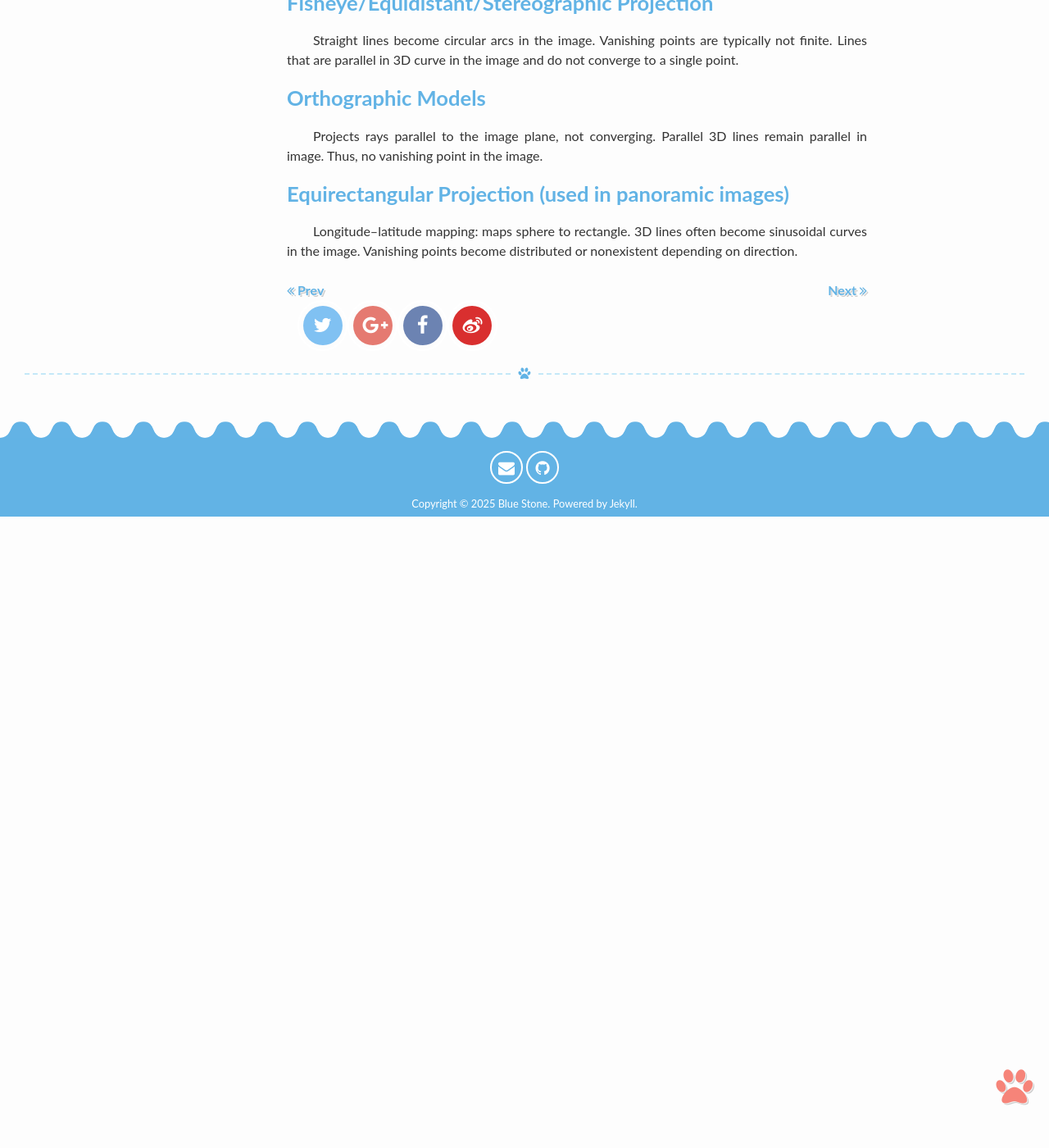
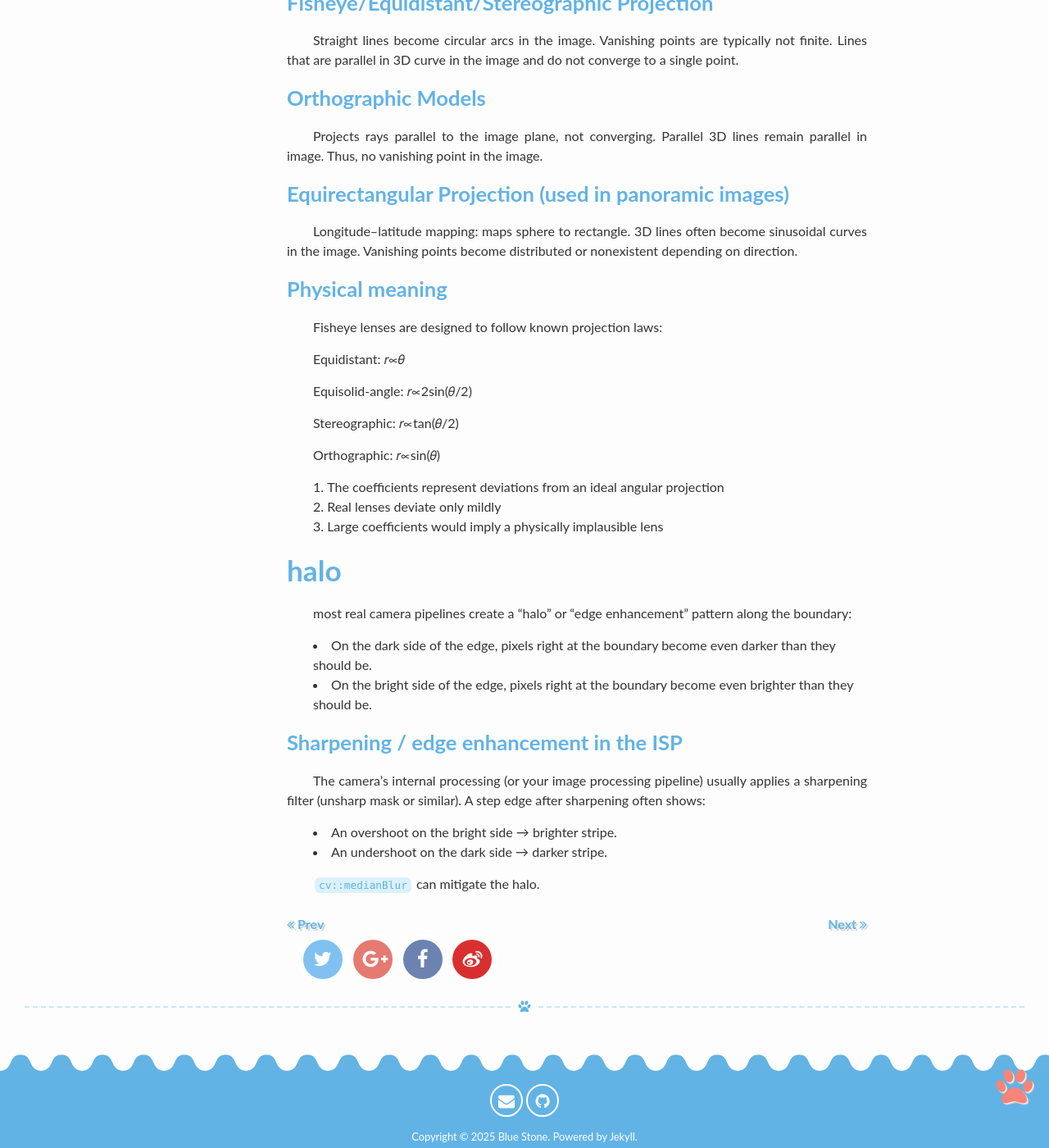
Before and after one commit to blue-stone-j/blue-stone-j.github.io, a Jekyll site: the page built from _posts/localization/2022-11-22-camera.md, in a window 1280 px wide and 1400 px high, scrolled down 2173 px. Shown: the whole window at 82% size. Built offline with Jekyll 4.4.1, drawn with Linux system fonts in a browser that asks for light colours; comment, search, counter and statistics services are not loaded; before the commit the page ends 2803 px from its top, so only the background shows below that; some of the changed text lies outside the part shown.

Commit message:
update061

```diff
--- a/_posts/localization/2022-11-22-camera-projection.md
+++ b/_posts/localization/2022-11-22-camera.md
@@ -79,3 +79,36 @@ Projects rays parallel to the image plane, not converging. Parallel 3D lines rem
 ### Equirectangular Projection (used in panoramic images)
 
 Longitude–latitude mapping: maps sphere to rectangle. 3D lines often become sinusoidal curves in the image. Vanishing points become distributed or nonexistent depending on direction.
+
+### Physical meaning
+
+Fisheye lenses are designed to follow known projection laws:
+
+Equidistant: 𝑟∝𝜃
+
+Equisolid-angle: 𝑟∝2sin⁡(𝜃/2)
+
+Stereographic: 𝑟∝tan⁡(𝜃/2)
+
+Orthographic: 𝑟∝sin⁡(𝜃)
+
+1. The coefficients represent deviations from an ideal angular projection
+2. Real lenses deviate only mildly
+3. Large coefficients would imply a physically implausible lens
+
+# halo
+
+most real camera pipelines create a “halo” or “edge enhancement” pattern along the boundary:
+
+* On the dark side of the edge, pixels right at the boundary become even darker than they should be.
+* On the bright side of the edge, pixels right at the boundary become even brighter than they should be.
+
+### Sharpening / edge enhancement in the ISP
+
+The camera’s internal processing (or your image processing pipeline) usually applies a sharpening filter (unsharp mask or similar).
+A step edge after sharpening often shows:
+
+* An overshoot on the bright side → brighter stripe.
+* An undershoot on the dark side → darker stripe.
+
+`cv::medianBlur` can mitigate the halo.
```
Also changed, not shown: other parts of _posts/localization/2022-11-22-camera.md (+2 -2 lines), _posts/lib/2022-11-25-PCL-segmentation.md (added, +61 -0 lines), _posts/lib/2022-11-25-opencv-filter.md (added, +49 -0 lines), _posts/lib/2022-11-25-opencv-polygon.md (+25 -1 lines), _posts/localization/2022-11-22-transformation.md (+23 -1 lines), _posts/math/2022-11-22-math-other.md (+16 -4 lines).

__________

TASK REQUIREMENTS:
Give the data again exactly as it stands, apart from the pictures.

ANSWER TO THIS PROBLEM:
Before and after one commit to blue-stone-j/blue-stone-j.github.io, a Jekyll site: the page built from _posts/localization/2022-11-22-camera.md, in a window 1280 px wide and 1400 px high, scrolled down 2173 px. Shown: the whole window at 82% size. Built offline with Jekyll 4.4.1, drawn with Linux system fonts in a browser that asks for light colours; comment, search, counter and statistics services are not loaded; before the commit the page ends 2803 px from its top, so only the background shows below that; some of the changed text lies outside the part shown.

Commit message:
update061

```diff
--- a/_posts/localization/2022-11-22-camera-projection.md
+++ b/_posts/localization/2022-11-22-camera.md
@@ -79,3 +79,36 @@ Projects rays parallel to the image plane, not converging. Parallel 3D lines rem
 ### Equirectangular Projection (used in panoramic images)
 
 Longitude–latitude mapping: maps sphere to rectangle. 3D lines often become sinusoidal curves in the image. Vanishing points become distributed or nonexistent depending on direction.
+
+### Physical meaning
+
+Fisheye lenses are designed to follow known projection laws:
+
+Equidistant: 𝑟∝𝜃
+
+Equisolid-angle: 𝑟∝2sin⁡(𝜃/2)
+
+Stereographic: 𝑟∝tan⁡(𝜃/2)
+
+Orthographic: 𝑟∝sin⁡(𝜃)
+
+1. The coefficients represent deviations from an ideal angular projection
+2. Real lenses deviate only mildly
+3. Large coefficients would imply a physically implausible lens
+
+# halo
+
+most real camera pipelines create a “halo” or “edge enhancement” pattern along the boundary:
+
+* On the dark side of the edge, pixels right at the boundary become even darker than they should be.
+* On the bright side of the edge, pixels right at the boundary become even brighter than they should be.
+
+### Sharpening / edge enhancement in the ISP
+
+The camera’s internal processing (or your image processing pipeline) usually applies a sharpening filter (unsharp mask or similar).
+A step edge after sharpening often shows:
+
+* An overshoot on the bright side → brighter stripe.
+* An undershoot on the dark side → darker stripe.
+
+`cv::medianBlur` can mitigate the halo.
```
Also changed, not shown: other parts of _posts/localization/2022-11-22-camera.md (+2 -2 lines), _posts/lib/2022-11-25-PCL-segmentation.md (added, +61 -0 lines), _posts/lib/2022-11-25-opencv-filter.md (added, +49 -0 lines), _posts/lib/2022-11-25-opencv-polygon.md (+25 -1 lines), _posts/localization/2022-11-22-transformation.md (+23 -1 lines), _posts/math/2022-11-22-math-other.md (+16 -4 lines).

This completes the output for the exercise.